In a response to a letter from Iain Wright, chair of the BEIS committee, Clark said he disagreed with the view that the appointment process for the PCA should be reopened.
In July, the committee wrote to the minister calling for him to reopen the process and choose a candidate “who can attract the confidence of tenants as well as pub companies”.
The committee held a hearing where campaigners raised concerns about a potential conflict of interest for Newby because he has worked with pubcos for property agent Fleurets.
Newby was appointed by Clark’s predecessor, Anna Soubry, in March with responsibility for enforcing the pubs code.
Clark said: “The appointment process was run in accordance with the code of practice for ministerial appointments to public bodies.
“As part of the appointment process, the panel considered whether Paul Newby has conflicts of interest that might call into question his ability to do the job and concluded he did not.”
He said the appointment brief for the job included a “desirable criteria”, which included an understanding of the pub and brewing industry. Clark said it would not have been appropriate to rule out candidates that had direct relevant experience and expertise from the sector.
A BEIS spokesperson added: “The pubs code is a landmark piece of legislation that will help pub tenants get a fairer deal and we disagree that the appointment process for the adjudicator should be reopened.
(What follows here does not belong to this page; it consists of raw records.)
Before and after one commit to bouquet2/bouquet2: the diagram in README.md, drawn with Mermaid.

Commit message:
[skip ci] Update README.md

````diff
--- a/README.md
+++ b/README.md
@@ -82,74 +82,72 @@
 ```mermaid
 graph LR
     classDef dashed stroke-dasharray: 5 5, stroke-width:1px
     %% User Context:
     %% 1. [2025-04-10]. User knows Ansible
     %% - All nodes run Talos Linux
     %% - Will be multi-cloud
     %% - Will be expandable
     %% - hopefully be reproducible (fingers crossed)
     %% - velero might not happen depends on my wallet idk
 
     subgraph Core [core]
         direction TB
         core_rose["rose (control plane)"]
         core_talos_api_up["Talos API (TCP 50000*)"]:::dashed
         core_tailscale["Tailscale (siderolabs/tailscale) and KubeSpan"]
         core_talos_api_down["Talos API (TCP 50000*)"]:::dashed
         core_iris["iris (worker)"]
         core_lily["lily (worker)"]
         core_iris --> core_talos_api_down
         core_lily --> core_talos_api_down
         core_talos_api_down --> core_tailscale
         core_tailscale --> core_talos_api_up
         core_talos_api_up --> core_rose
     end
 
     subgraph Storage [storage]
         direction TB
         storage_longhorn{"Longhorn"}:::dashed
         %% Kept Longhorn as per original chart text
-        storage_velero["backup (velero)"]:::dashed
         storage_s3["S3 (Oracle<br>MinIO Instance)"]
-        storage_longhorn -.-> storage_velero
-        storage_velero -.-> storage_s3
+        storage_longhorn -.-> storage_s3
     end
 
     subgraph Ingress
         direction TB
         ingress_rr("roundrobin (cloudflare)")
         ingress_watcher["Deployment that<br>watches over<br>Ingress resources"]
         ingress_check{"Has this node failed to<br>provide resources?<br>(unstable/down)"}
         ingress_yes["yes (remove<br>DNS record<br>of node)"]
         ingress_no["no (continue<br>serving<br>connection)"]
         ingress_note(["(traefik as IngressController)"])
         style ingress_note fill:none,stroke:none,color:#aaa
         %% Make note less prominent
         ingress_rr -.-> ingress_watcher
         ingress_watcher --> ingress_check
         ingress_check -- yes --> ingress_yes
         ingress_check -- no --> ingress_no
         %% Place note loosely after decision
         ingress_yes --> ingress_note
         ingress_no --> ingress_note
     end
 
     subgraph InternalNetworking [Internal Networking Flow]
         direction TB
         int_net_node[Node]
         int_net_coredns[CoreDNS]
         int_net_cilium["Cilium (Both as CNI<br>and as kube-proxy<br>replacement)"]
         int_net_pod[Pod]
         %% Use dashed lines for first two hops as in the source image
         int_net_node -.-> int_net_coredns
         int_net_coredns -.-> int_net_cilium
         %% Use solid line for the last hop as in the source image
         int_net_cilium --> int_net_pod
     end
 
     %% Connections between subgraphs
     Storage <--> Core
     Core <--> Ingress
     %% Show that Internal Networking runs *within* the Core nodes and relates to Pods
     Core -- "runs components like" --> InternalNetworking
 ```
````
“The office of the pubs code adjudicator is up and running, publishing guidance on tenants’ new rights and fielding enquiries through its helpline and website. We would encourage anyone with a stake in the pub business to work with Paul Newby to raise the profile of the code and improve relationships across the industry.”